Road department faces multiple budget problems

Linda Frei, owner of Cherokee Springs Dog Grooming in Laurel Bloomery, gave a presentation to the county commission at Thursday’s meeting concerning animal control in the county. Frei has recently been dealing with several loose pit bulls that have attacked and killed her livestock, including show breeds of rabbits and a blue ribbon horse and colt. Frei passed around grisly pictures of the damage that the dogs had done to her animals and posed the question of “What if these had been your animals or even your children?”
This danger proved to be Frei’s central argument for the creation of animal control in Johnson County, citing the need to protect citizens and the pets they love. Frei suggested the implementation of required dog licensing as a means of funding animal control in the county along with state and federal grants. Listing the benefits of animal control Frei explained new microchip technology that allows pets to be returned to their owners when found and which could be utilized by animal control officers.
Several concerns were raised by commission members including County Mayor Larry Potter who informed Frei that he had been looking into animal control and trying to find funding since he had taken office. Representatives from the state have not been cooperative with Potter’s efforts and so far nothing substantial has turned up.
Currently the county uses the Johnson County sheriff’s department to handle animal control cases. The county also has a contract with the city animal control to handle emergency situations and to house animals that have been picked up. Frei finished her presentation following a discussion concerning the details of her specific case with the sheriffs department.
Also presenting at the meeting were Hugh and Loretta Slemp who addressed an issue with houses that are quarantined following the discovery of a methamphetamine operation. The Slemps currently live near such a home and were curious if the county had anyway to push the cleanup of these residences.
Currently if the homeowner continues making payments the house can stand in a quarantined condition indefinitely. A house that has had a meth lab cannot be entered until the appropriate authorities have swabbed and disposed of all contaminated material. County attorney Bill Cockett informed Mr. and Mrs. Slemp that this is a state issue where the county really has no power. Cockett went on to say that the best course of action would be to get in touch with State Representative Scotty Campbell and Lieutenant Governor Ron Ramsey, which he volunteered to do.
Road superintendent Tony Jennings presented several pieces of bad news when he informed the commission that his department was facing vast financial shortfalls in several key areas. Currently the road department has 36 miles of road that are in need of repaving, a number that has the potential of rising to 50 miles over the next year. At the same time, the state has competed inspection of the various bridges around the county and have found 10 to be in poor shape. On top of all this the federal government is now mandating that all street signs have to be changed to a new retro reflective look, at a cost to the county of approximately $300,000.
Jennings cited the huge increases in the cost of materials as a big problem for the department, which now faces these large projects with little to no funding currently available. No specifics were discussed, but Jennings provided the commission with a packet detailing the individual bridges and roads in need of repair. If the bridges are not brought up to standard the state has the right to close them.

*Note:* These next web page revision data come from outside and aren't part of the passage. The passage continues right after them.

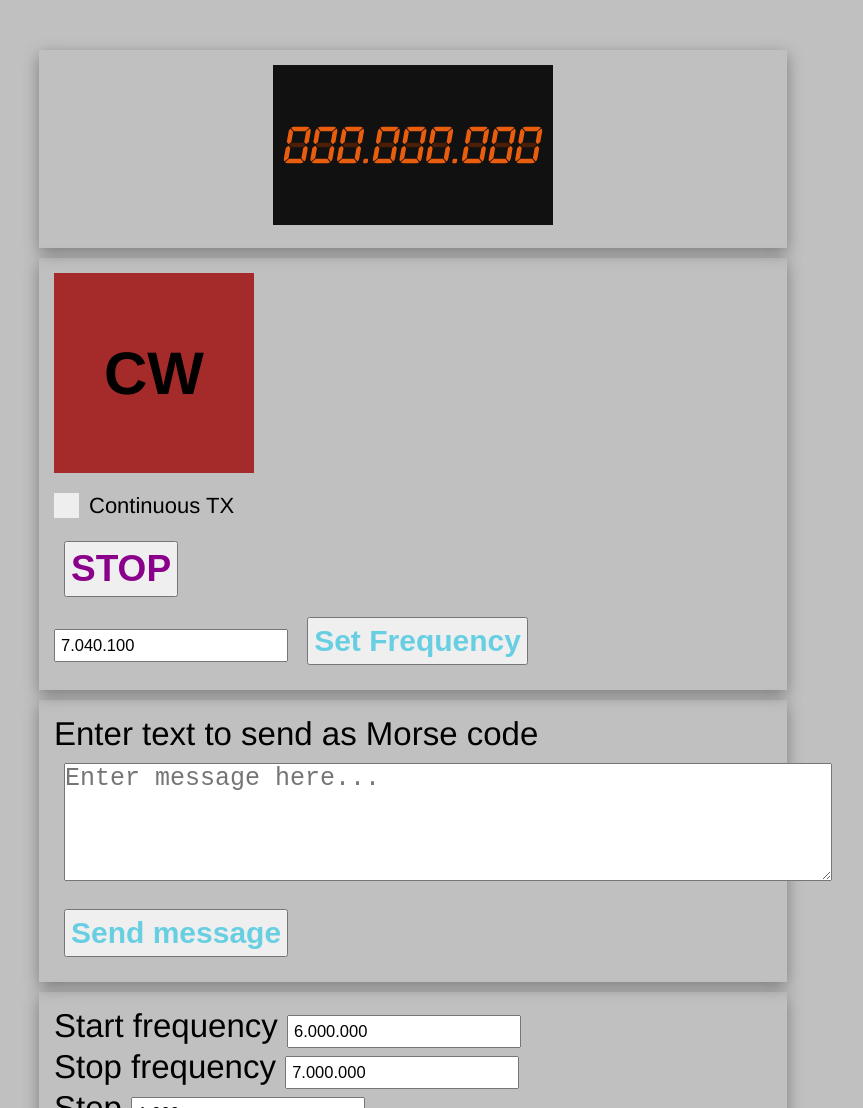
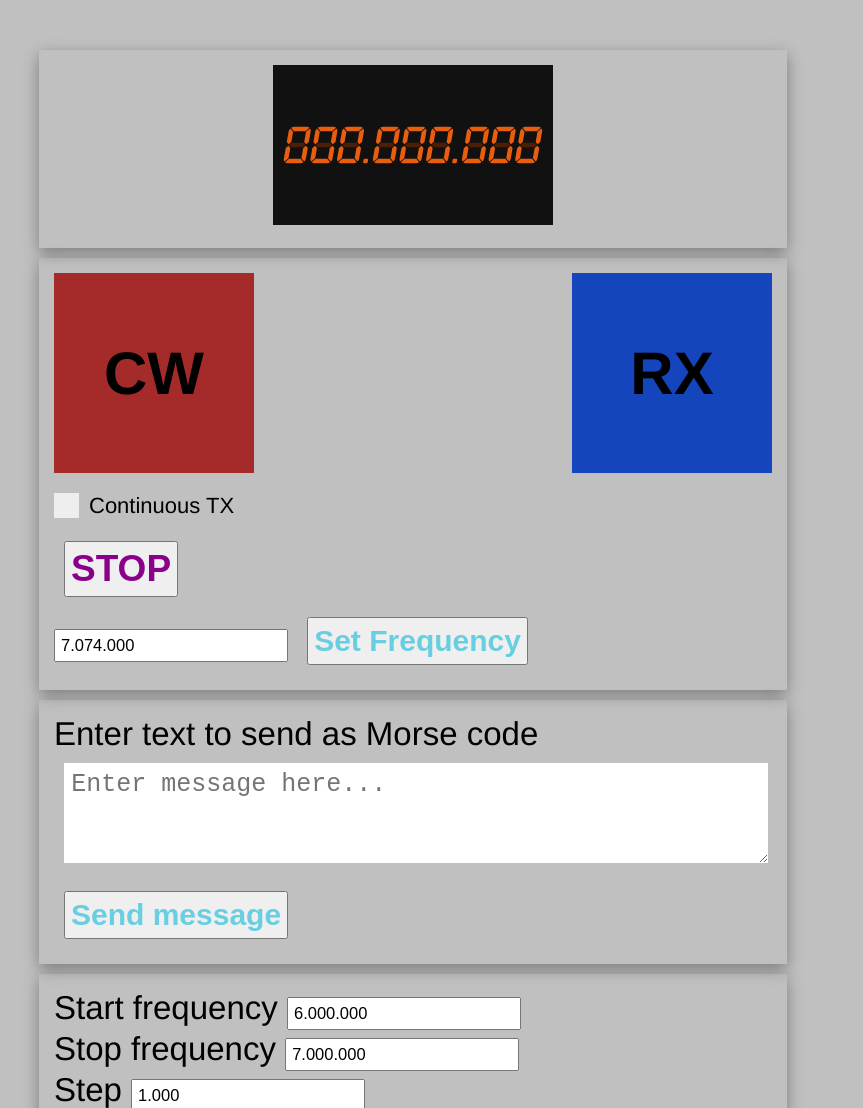
Before and after one commit to batica81/VfoSerial, a website: page public/index.html in a window 1280 px wide. Shown: the top 1108 px of the page, without its empty margins (227-1090 px from the left). Drawn offline with nearby package versions, Linux system fonts and the light colour scheme; no server answers.

Commit message:
RX added, vfo code change

```diff
--- a/public/app.js
+++ b/public/app.js
@@ -5,6 +5,7 @@ let currentFrequency = 0
 let wsprCounter = 1
 let swrData = []
 let timeout
+let rx = true
 
 const bandPlan = [
   { bandName: 'snd', bandStart: 500, bandStop: 5000 },
@@ -80,6 +81,7 @@ const highFreqLimit = document.querySelector('.highFreqLimit')
 const sweepStep = document.querySelector('.sweepStep')
 const bandSweepButton = document.querySelector('.bandSweepButton')
 const cwArea = document.querySelector('.cwArea')
+const rxButton = document.querySelector('.rxToggle')
 const stopButon = document.querySelector('.stopButon')
 const sendMessageButton = document.querySelector('.sendMessageButton')
 const sendWsprButton = document.querySelector('.sendWsprButton')
@@ -151,6 +153,17 @@ function cwStop () {
   }
   if (oscillator && !isContinuous) {
     oscillator.stop()
+  }
+}
+function rxToggle () {
+  if (rx) {
+    socket.emit('socketMessage', '9,' + currentFrequency)
+    rx = false;
+    console.log('RX enabled on: ' + currentFrequency)
+  } else {
+    socket.emit('socketMessage', '2,' + 0)
+    rx = true
+    console.log('RX disabled')
   }
 }
 
@@ -374,6 +387,8 @@ sendWsprButton.addEventListener('click', function () {
 
 morseButton.addEventListener('click', sendMorseMessage)
 
+rxButton.addEventListener('click', rxToggle)
+
 cwArea.addEventListener('mousedown', cwPlay)
 
 cwArea.addEventListener('mouseup', cwStop)
--- a/public/index.html
+++ b/public/index.html
@@ -22,7 +22,11 @@
 </div>
 
 <div class="sectionWrapper freqWrapper">
-    <div class="cwArea">CW</div>
+    <div class="ctrlButtons">
+        <div class="cwArea">CW</div>
+        <div class="rxToggle">RX</div>
+    </div>
+
 
     <label class="container-checkbox" for="continuousTX"> Continuous TX
         <input type="checkbox" id="continuousTX" name="continuousTX" value="1">
@@ -33,7 +37,7 @@
 
     <div class="setFrequencyWrapper">
         <label>
-            <input class="currentFrequencyInput" type="text" value="7040100" placeholder="7040100">
+            <input class="currentFrequencyInput" type="text" value="7074000" placeholder="7074000">
         </label>
         <button class="appButton setFrequencyButton">Set Frequency</button>
     </div>
--- a/public/style.css
+++ b/public/style.css
@@ -81,7 +81,10 @@ form button {
 
 .morseMessage {
     font-size: 25px;
-
+    height: 100px;
+    width: 98%;
+    padding:1%;
+    border:none;
 }
 
 .center{
@@ -105,6 +108,10 @@ form button {
 .morseMessage {
     margin: 10px;
 }
+.ctrlButtons {
+    display: flex;
+    justify-content: space-between;
+}
 
 .cwArea {
     background-color: brown;
@@ -118,7 +125,19 @@ form button {
     font-weight: 700;
 }
 
-.cwArea:active {
+.rxToggle {
+    background-color: #1545bd;
+    display: flex;
+    width: 200px;
+    height: 200px;
+    align-items: center;
+    justify-content: center;
+    font-size: 60px;
+    margin-bottom: 20px;
+    font-weight: 700;
+}
+
+.cwArea:active, .rxToggle:active {
     background-color: darkgray;
 }
 
--- a/server.js
+++ b/server.js
@@ -17,7 +17,7 @@ let SerialPortNumber
 
 if (isWin) {
   // Windows:
-  SerialPortNumber = 'COM12'
+  SerialPortNumber = 'COM9'
   mytail = new Tail("/Users/Voja/AppData/Local/WSJT-X/ALL.TXT")
   // mytail = new Tail("/Users/Voja/AppData/Local/WSJT-X/test.txt")
 } else {
```
Also changed, not shown: 1 other file.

The commission also approved two resolutions at the meeting. The first motion established a committee to oversee redistricting for the county. The committee will be made up of Larry Potter, Mike Long, Freddy Phipps, Bill Adams, John Brookshire, Darlene Atwood, and Tom Reece and will handle any changes that may be made to the current layout of commission districts for the county. Although no major changes are expected, several years ago there was a reduction in the number of county commissioners from the maximum 25 down to the current 15. Discussing the issue of whether to increase or reduce this year, the commissioners agreed that 15 were a suitable number for the county.
The other resolution of the night was for the authorization of an application for a litter and trash-collecting grant from the Tennessee Department of Transportation. This would be a renewal of the grant that keeps the litter control position open in the county from year to year.
Approval was also granted for several appointments on the library board. Many of the board’s members will be the same this year with the notable loss of Todd Eastin and the consequential appointment of Belinda Kiener in his place.
The last event of the night was a presentation on economic development by Millie Calloway with TVA. Coming all the way from Nashville, Calloway gave a brief version of the economic development class that she presents to various governing bodies around the state. The meeting adjourned following the very informative workshop.